Earlier this year, for no apparent reason, multiple stories were published about the stigma of eating in a restaurant alone, each of them offering counsel as to why no one should feel self-conscious for doing so. I appreciate these pieces having been written, but I don’t understand why they need to exist.
I’ve never felt self-conscious about dining solo. I’d argue, in fact, that it’s often a superior experience to dining as part of a couple or a group. Without the pressures or distraction of conversation, one can fully appreciate a meal, consume it at a preferred pace, and get lost in a book or people-watching or whatever private reveries help the mind relax and the heart sing.
The patio scene isn’t for everyone, including our man about town
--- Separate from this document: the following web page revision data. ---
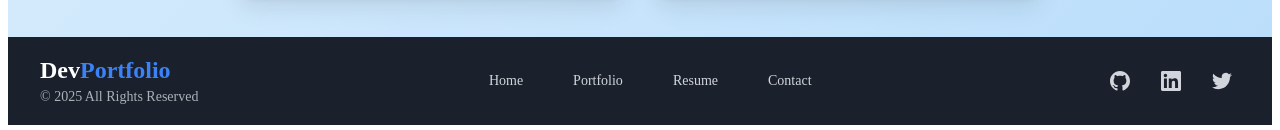
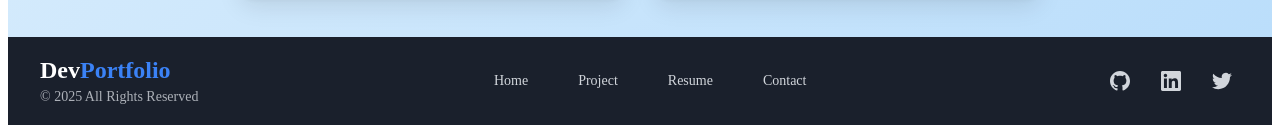
Before and after one commit to Darshan980/portfolio, a React (Vite) app: page /contact in a window 1280 px wide. Shown: the part 891-1021 px from the top of the page. Built offline with nearby package versions, Linux system fonts and the light colour scheme.

Commit message:
Update Footer.jsx

```diff
--- a/src/components/Footer.jsx
+++ b/src/components/Footer.jsx
@@ -16,7 +16,7 @@ function Footer() {
         {/* Navigation Links */}
         <nav className="footer-links">
           <Link to="/">Home</Link>
-          <Link to="/portfolio">Portfolio</Link>
+          <Link to="/project">Project</Link>
           <Link to="/resume">Resume</Link>
           <Link to="/contact">Contact</Link>
         </nav>
```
In many ways, I’ve always been hilariously unsuited to Vancouver, despite having lived here for the best part of 20 years. While I enjoy observing nature from the distant vantage point of a high-rise apartment, actually venturing into it makes me anxious and irritated. I look upon the lifestyle cults surrounding yoga, spinning and clamshell salads—ostensibly expressions of joyful living, yet deadly serious—as if they were the Republic of Gilead.
But what situates me permanently at the fringe of the party that is this city (this beautiful, very expensive party) is my habitual response to the arrival of summer. When everyone else rushes hysterically into the streets, as if drawn by the promise of eternal youth and free poké bowls, I draw the blinds and cower until nightfall.
I don’t want to be this person, but I have no choice: I’m a ginger.
Cocktails, our man-about-town discovers, are not just for the rich, or even the pretend rich
I didn’t pull up a stool to a proper bar—by which I mean one whose stock-in-trade is cocktails, and whose staff is formally schooled in the art of same—until my early 30s. A variety of reasons contributed to this delayed milestone, including having been raised in a near-teetotal household, in a small city whose population overwhelmingly prefers beer, coupled with early teenage drinking experiences (usually at a suburban house party or in some miserable pitch-black field) of the sort that seem contrived to ensure one never wants to drink again.